Hello, dear student! Today I would like to give consideration to the important and necessary topic. It has been useful for my students because people often use names and surnames in the Russian speech especially those who study or work. Well, surnames in Russian usually have the following suffixes:

- ов (Круглов) - [-ov] [Kruglov]
-ев (Тургенев) - [-ev] [Turgenev]
-ин (Путин) - [-in] [Putin]
-ск (Ржевский) - [-sk] [Rzhefskiy]

Let's decline the surname with the suffix -ов [ov] as an example:

Nom. кто? Смирнов [Smirnof]
Gen. кого? Смирнова [Smirnova]
Dat. кому? Смирнову [Smirnovu]
Acc. кого? Смирнова [Smirnova]
Inst. кем? Смирновым [Smirnovym]
Prep. о ком? О Смирнове [A Smirnove]

Speaking about names and patronymic names, it's necessary to note that there are also some nuances:

For example, masculine names of the 2nd declension - Александр [Aliksandr], Владимир [Vladimir], Евгений [Yevgeniy] - form the patronym name with the help of suffix -ович [ovich], and for feminine names - the suffix -овна [ovna].

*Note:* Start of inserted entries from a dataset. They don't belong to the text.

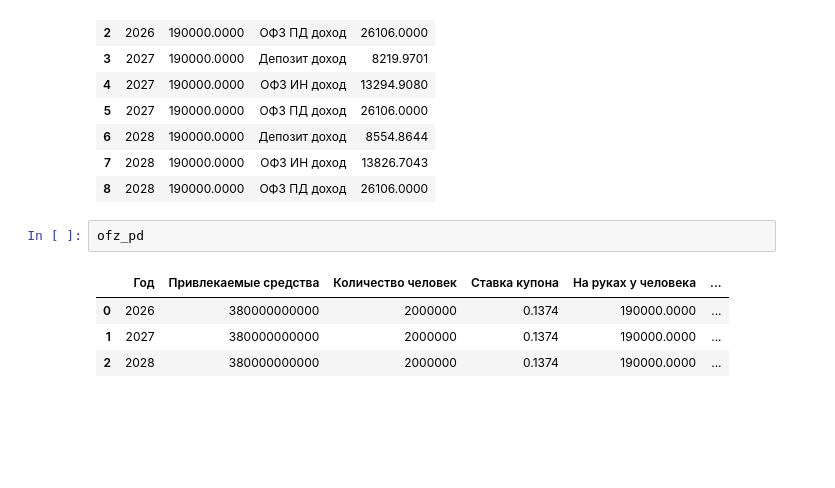
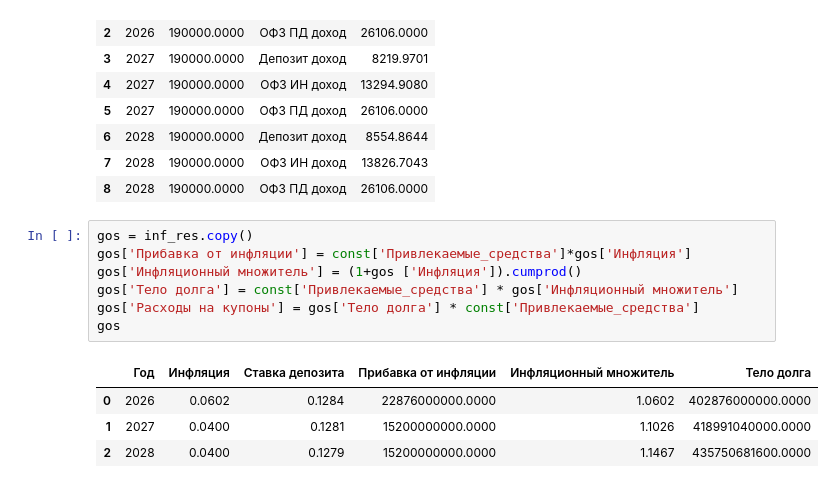
Before and after one commit to DOC8048/ofz-in-l, a Jupyter notebook: ОФЗ ИН (л).ipynb, the cells around one changed output. Saved outputs shown, nothing was run; the diff lists cells and outputs as text; blank space fills up the shorter version.

Commit message:
work has begun on the final table

```diff
--- a/ОФЗ ИН (л).ipynb
+++ b/ОФЗ ИН (л).ipynb
@@ -484,9 +484,14 @@ df_long
 | 7 | 2028 | 190000.0000 | ОФЗ ИН доход | 13826.7043 |
 | 8 | 2028 | 190000.0000 | ОФЗ ПД доход | 26106.0000 |
 # %%
-ofz_pd
+gos = inf_res.copy()
+gos['Прибавка от инфляции'] = const['Привлекаемые_средства']*gos['Инфляция']
+gos['Инфляционный множитель'] = (1+gos ['Инфляция']).cumprod()
+gos['Тело долга'] = const['Привлекаемые_средства'] * gos['Инфляционный множитель']
+gos['Расходы на купоны'] = gos['Тело долга'] * const['Привлекаемые_средства']
+gos
 # %% [output]
-|  | Год | Привлекаемые средства | Количество человек | Ставка купона | На руках у человека | ... |
-| 0 | 2026 | 380000000000 | 2000000 | 0.1374 | 190000.0000 | ... |
-| 1 | 2027 | 380000000000 | 2000000 | 0.1374 | 190000.0000 | ... |
-| 2 | 2028 | 380000000000 | 2000000 | 0.1374 | 190000.0000 | ... |
+|  | Год | Инфляция | Ставка депозита | Прибавка от инфляции | Инфляционный множитель | Тело долга |
+| 0 | 2026 | 0.0602 | 0.1284 | 22876000000.0000 | 1.0602 | 402876000000.0000 |
+| 1 | 2027 | 0.0400 | 0.1281 | 15200000000.0000 | 1.1026 | 418991040000.0000 |
+| 2 | 2028 | 0.0400 | 0.1279 | 15200000000.0000 | 1.1467 | 435750681600.0000 |
```
Also changed, not shown: parts of 2 cells of this notebook.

Александрович/Александровна [Aliksandrovich/Aliksandrovna]

If we put the suffixes -евич/евна [yevich/yevna], we get the following patronymic names:

Евгеньевич/Евгеньевна [Yevgen'yevna/Yevgen'yevna]

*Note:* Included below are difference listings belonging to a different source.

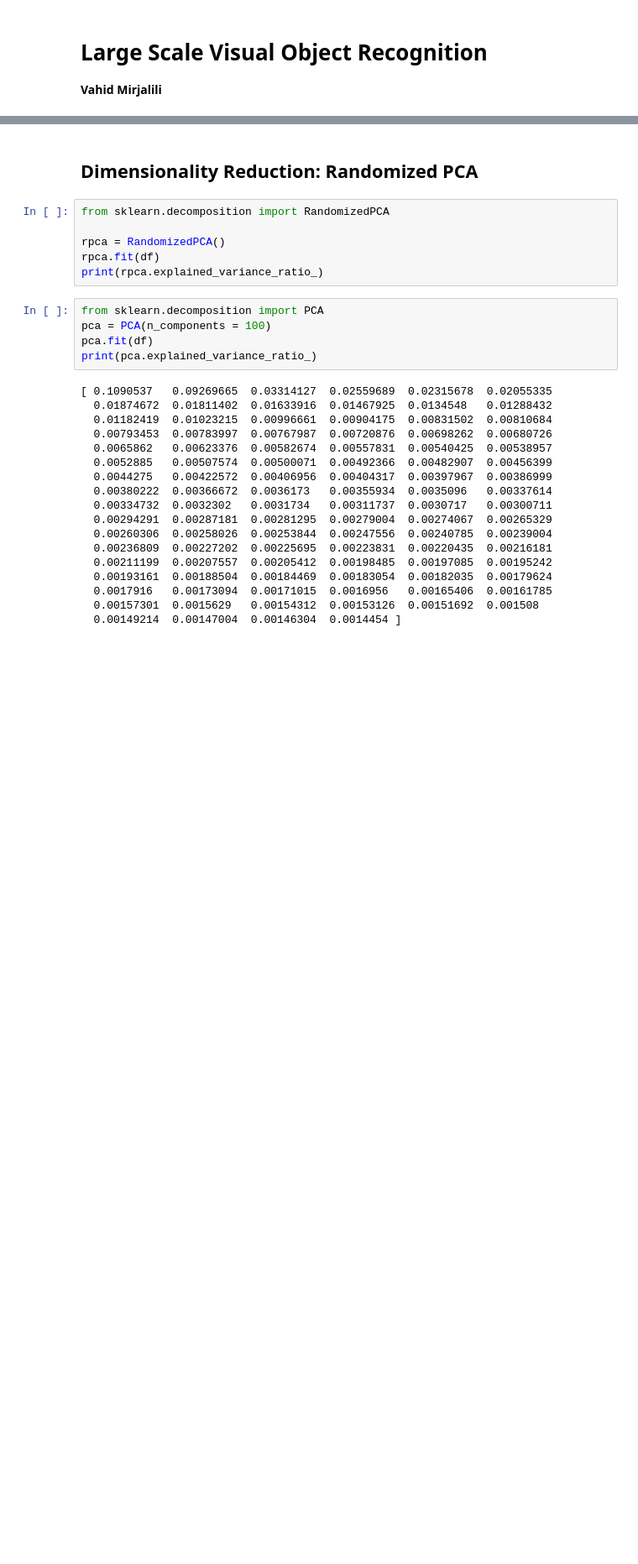
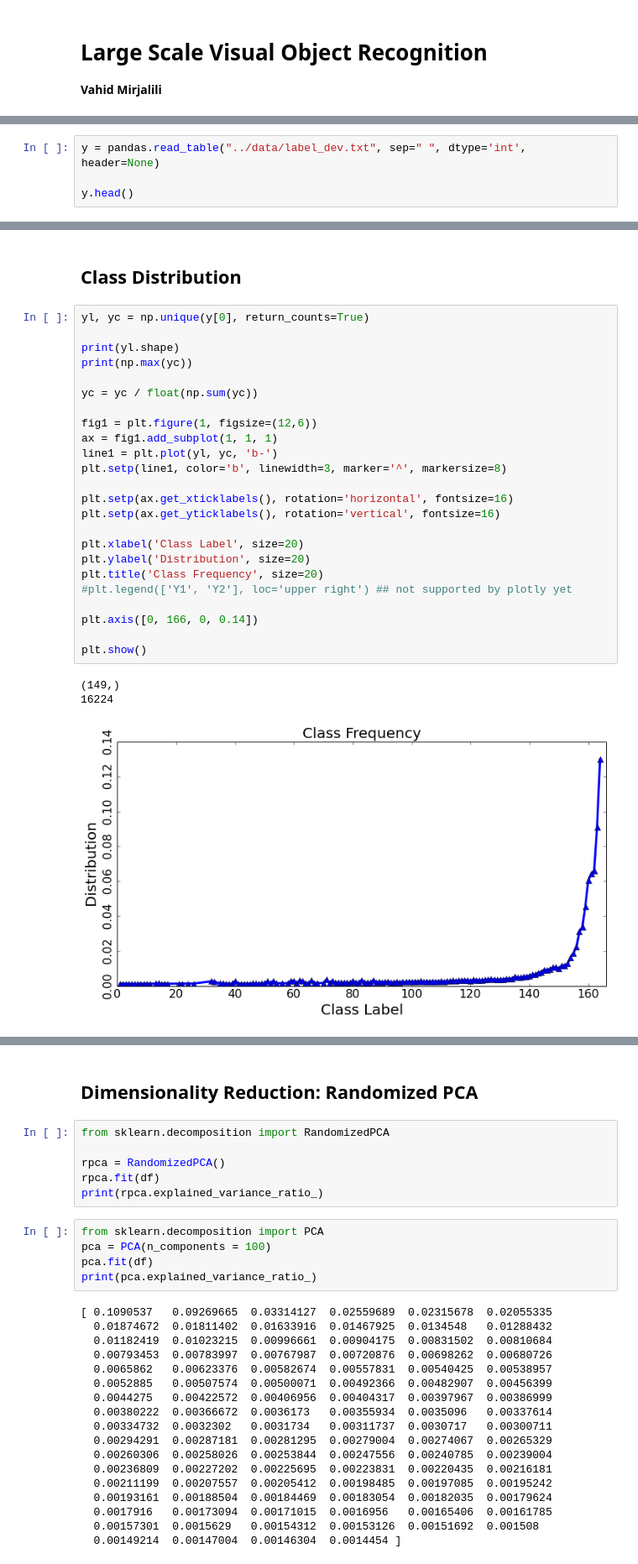
Before and after one commit to vmirly/ml-visual-recognition, a Jupyter notebook: ipynb/development.ipynb, the cells around one changed output, grey strips where cells are left out. Shown at 84% size. Saved outputs shown, nothing was run; the diff lists cells and outputs as text; blank space fills up the shorter version.

```diff
--- a/ipynb/development.ipynb
+++ b/ipynb/development.ipynb
@@ -22,0 +28,4 @@ df.head()
+# %%
+y = pandas.read_table("../data/label_dev.txt", sep=" ", dtype='int', header=None)
+
+y.head()
@@ -22,0 +39,30 @@ df.head()
+# %% [markdown]
+## Class Distribution
+# %%
+yl, yc = np.unique(y[0], return_counts=True)
+
+print(yl.shape)
+print(np.max(yc))
+
+yc = yc / float(np.sum(yc))
+
+fig1 = plt.figure(1, figsize=(12,6))
+ax = fig1.add_subplot(1, 1, 1)
+line1 = plt.plot(yl, yc, 'b-')
+plt.setp(line1, color='b', linewidth=3, marker='^', markersize=8)
+
+plt.setp(ax.get_xticklabels(), rotation='horizontal', fontsize=16)
+plt.setp(ax.get_yticklabels(), rotation='vertical', fontsize=16)
+
+plt.xlabel('Class Label', size=20)
+plt.ylabel('Distribution', size=20)
+plt.title('Class Frequency', size=20)
+#plt.legend(['Y1', 'Y2'], loc='upper right') ## not supported by plotly yet
+
+plt.axis([0, 166, 0, 0.14])
+
+plt.show()
+# %% [output]
+(149,)
+16224
+[figure, added]
```
Also changed, not shown: parts of 28 cells of this notebook, 2 other files.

But, please, pay attention that masculine patronymic names formed from the names ending with -ий [-iy] (Валерий [Valeriy], Евгений [Yevgeniy]) change the ending to -ь, for example:

Валерьевич [Valer'yevich], Евгеньевич [Yevgen'yevich]

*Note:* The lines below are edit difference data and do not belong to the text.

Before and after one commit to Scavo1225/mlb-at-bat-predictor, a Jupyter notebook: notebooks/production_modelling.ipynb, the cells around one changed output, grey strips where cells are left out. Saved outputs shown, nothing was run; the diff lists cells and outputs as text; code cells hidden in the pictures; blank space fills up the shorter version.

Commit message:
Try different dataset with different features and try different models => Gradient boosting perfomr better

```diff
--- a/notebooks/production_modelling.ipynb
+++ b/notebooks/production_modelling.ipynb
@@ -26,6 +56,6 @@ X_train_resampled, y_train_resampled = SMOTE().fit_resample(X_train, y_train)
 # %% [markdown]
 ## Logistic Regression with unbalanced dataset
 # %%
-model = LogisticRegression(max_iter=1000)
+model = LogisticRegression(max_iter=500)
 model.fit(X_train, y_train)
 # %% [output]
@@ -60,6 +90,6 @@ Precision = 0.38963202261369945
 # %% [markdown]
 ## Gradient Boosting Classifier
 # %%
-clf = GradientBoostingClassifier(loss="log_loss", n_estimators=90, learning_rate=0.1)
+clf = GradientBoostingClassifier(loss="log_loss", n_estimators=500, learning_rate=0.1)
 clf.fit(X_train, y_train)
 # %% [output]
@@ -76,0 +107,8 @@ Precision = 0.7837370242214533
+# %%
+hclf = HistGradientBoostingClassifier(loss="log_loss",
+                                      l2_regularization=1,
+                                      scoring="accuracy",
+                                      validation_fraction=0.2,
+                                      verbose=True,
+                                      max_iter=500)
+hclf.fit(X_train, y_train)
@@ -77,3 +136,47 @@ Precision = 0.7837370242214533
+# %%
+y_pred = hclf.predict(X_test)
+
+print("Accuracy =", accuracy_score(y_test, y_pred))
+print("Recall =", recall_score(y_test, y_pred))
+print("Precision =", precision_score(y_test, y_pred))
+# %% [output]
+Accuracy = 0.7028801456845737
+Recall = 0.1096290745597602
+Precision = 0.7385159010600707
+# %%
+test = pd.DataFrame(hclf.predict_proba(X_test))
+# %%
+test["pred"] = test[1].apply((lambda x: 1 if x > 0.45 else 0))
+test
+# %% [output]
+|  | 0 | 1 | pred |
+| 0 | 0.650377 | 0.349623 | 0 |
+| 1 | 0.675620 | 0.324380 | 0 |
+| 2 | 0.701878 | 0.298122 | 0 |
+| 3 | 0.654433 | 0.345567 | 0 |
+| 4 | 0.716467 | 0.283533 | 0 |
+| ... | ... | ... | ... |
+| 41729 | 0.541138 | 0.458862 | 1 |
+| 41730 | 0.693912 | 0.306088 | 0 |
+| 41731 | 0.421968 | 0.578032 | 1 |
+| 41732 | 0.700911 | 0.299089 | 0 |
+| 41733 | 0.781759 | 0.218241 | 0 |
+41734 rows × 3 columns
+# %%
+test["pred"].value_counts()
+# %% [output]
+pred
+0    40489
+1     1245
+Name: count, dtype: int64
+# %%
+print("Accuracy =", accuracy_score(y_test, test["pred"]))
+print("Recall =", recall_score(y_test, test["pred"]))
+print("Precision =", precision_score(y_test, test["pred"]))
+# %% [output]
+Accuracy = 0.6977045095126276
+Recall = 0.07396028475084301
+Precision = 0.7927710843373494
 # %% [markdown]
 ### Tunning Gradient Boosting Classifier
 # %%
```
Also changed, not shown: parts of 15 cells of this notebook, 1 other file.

Masculine names of the 1 declension (e.g. Никита [Nikita]) form masculine patronymic names with the help of the suffix -ич [ich]:

Никитич [Nikitich]

For feminine patronymic names - the suffix -ична [ishna]:

Никитична [Nikitishna]

Pay attention, if the stress falls upon last syllable in a masculine name (Илья [I'liya], Лука [Luka], Фома [Foma]), then feminine patronymic names are formed through adding the suffix -инична [inishna] - from the masculine name Илья (stress falls upon last syllable). If you want to decline patronymic names in cases correctly, you should add or replace certain endings. For example, let's decline such patronymic names as Ильич [Il'ich] (masculine gender) and Львовна [L'vovna] (feminine gender):

Nom. кто ? Ильич [Il'ich] (masculine gender) Львовна [L'vovna] (feminine gender)
Gen. кого? Ильича [Il'icha] Львовны [L'vovny]
Dat. кому? Ильичу [Il'ichu] Львовне [L'vovne]
Acc. кого? Ильича [Il'icha] Львовны [L'vovny]
Inst. кем? Ильичом [Il'ichom] Львовной [L'vovnoy]
Prep. о ком? Об Ильиче [Ob Il'iche] о Львовне [o L'vovne]

Masculine names, ending with any consonant (we know that consonants can be hard and soft) and the letter -й [y], decline in the same manner as any other masculine nouns, for example:

Иван (кто) [Ivan], Ивана (кого), Ивану (кому) and so on.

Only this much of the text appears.